Exercise objective - For the material that follows, state how many lines contain the word "standard", and add nothing.

Source information -
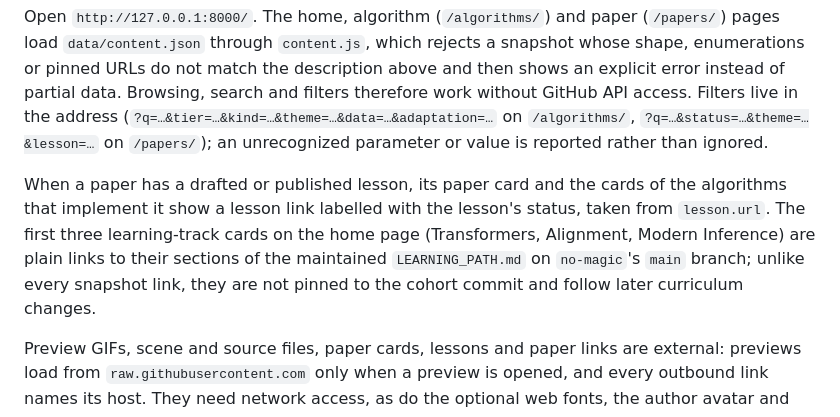
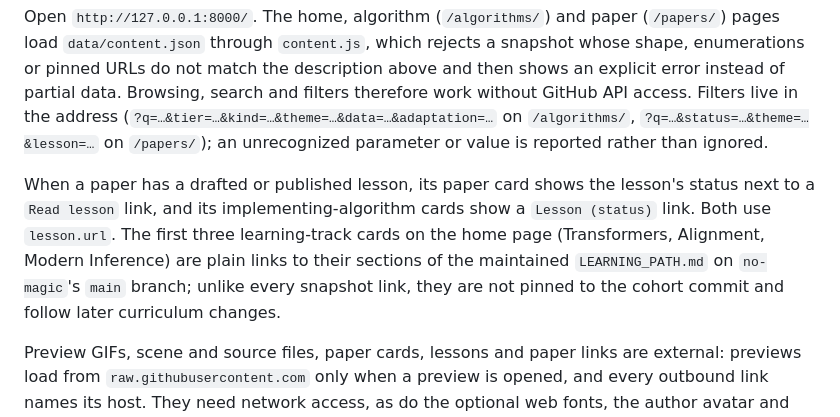
Before and after one commit to no-magic-ai/no-magic-ai.github.io, a Markdown page: README.md, the part around the change. Drawn GitHub-style.

Commit message:
docs: describe paper and algorithm lesson links precisely
Paper cards show the lesson status as text next to a "Read lesson" link, while algorithm cards put the status in the link label as "Lesson (status)". The README said both were labelled with the status.

Stack-Id: no-magic-ai-m5-website-20261007
Stack-Position: 1/1

```diff
--- a/README.md
+++ b/README.md
@@ -50,7 +50,7 @@ python3 -m http.server 8000 --bind 127.0.0.1
 
 Open `http://127.0.0.1:8000/`. The home, algorithm (`/algorithms/`) and paper (`/papers/`) pages load `data/content.json` through `content.js`, which rejects a snapshot whose shape, enumerations or pinned URLs do not match the description above and then shows an explicit error instead of partial data. Browsing, search and filters therefore work without GitHub API access. Filters live in the address (`?q=…&tier=…&kind=…&theme=…&data=…&adaptation=…` on `/algorithms/`, `?q=…&status=…&theme=…&lesson=…` on `/papers/`); an unrecognized parameter or value is reported rather than ignored.
 
-When a paper has a drafted or published lesson, its paper card and the cards of the algorithms that implement it show a lesson link labelled with the lesson's status, taken from `lesson.url`. The first three learning-track cards on the home page (Transformers, Alignment, Modern Inference) are plain links to their sections of the maintained `LEARNING_PATH.md` on `no-magic`'s `main` branch; unlike every snapshot link, they are not pinned to the cohort commit and follow later curriculum changes.
+When a paper has a drafted or published lesson, its paper card shows the lesson's status next to a `Read lesson` link, and its implementing-algorithm cards show a `Lesson (status)` link. Both use `lesson.url`. The first three learning-track cards on the home page (Transformers, Alignment, Modern Inference) are plain links to their sections of the maintained `LEARNING_PATH.md` on `no-magic`'s `main` branch; unlike every snapshot link, they are not pinned to the cohort commit and follow later curriculum changes.
 
 Preview GIFs, scene and source files, paper cards, lessons and paper links are external: previews load from `raw.githubusercontent.com` only when a preview is opened, and every outbound link names its host. They need network access, as do the optional web fonts, the author avatar and the GitHub star and fork counts on the home page. The previews are historical excerpts, not full, current or fidelity-certified renders.
 
```
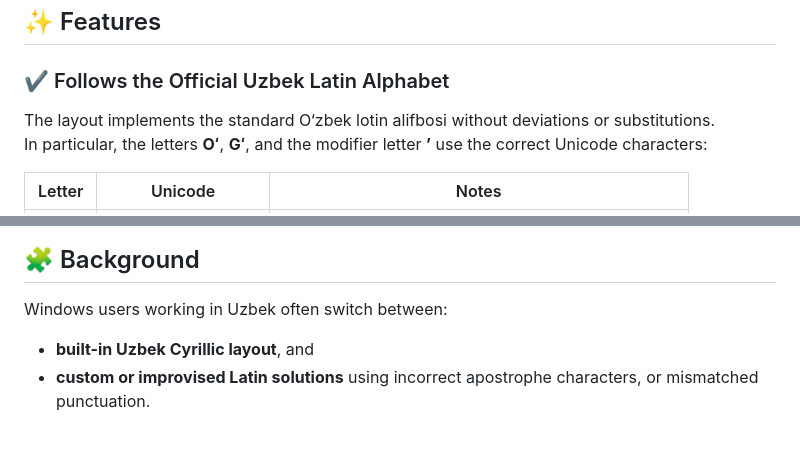
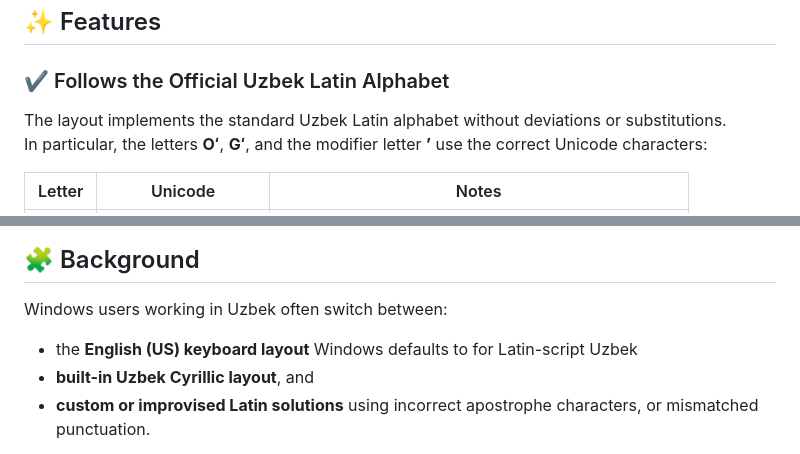
Before and after one commit to anlztrk/uzlatn, a Markdown page: README.md, 2 parts joined by grey strips. GitHub-like rendering.

```diff
--- a/README.md
+++ b/README.md
@@ -9,7 +9,7 @@ This project fills that gap with an official-standard Latin layout that installs
 ## ✨ Features
 
 ### ✔ Follows the Official Uzbek Latin Alphabet
-The layout implements the standard O‘zbek lotin alifbosi without deviations or substitutions.
+The layout implements the standard Uzbek Latin alphabet without deviations or substitutions.
 In particular, the letters **Oʻ**, **Gʻ**, and the modifier letter **ʼ** use the correct Unicode characters:
 
 | Letter | Unicode | Notes |
@@ -122,6 +128,7 @@ If you notice a character placement problem, feel free to open an issue.
 
 Windows users working in Uzbek often switch between:
 
+- the **English (US) keyboard layout** Windows defaults to for Latin-script Uzbek
 - **built-in Uzbek Cyrillic layout**, and
 - **custom or improvised Latin solutions** using incorrect apostrophe characters, or mismatched punctuation.
 
```
Also changed, not shown: other parts of README.md (+25 -19 lines).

Solution - 3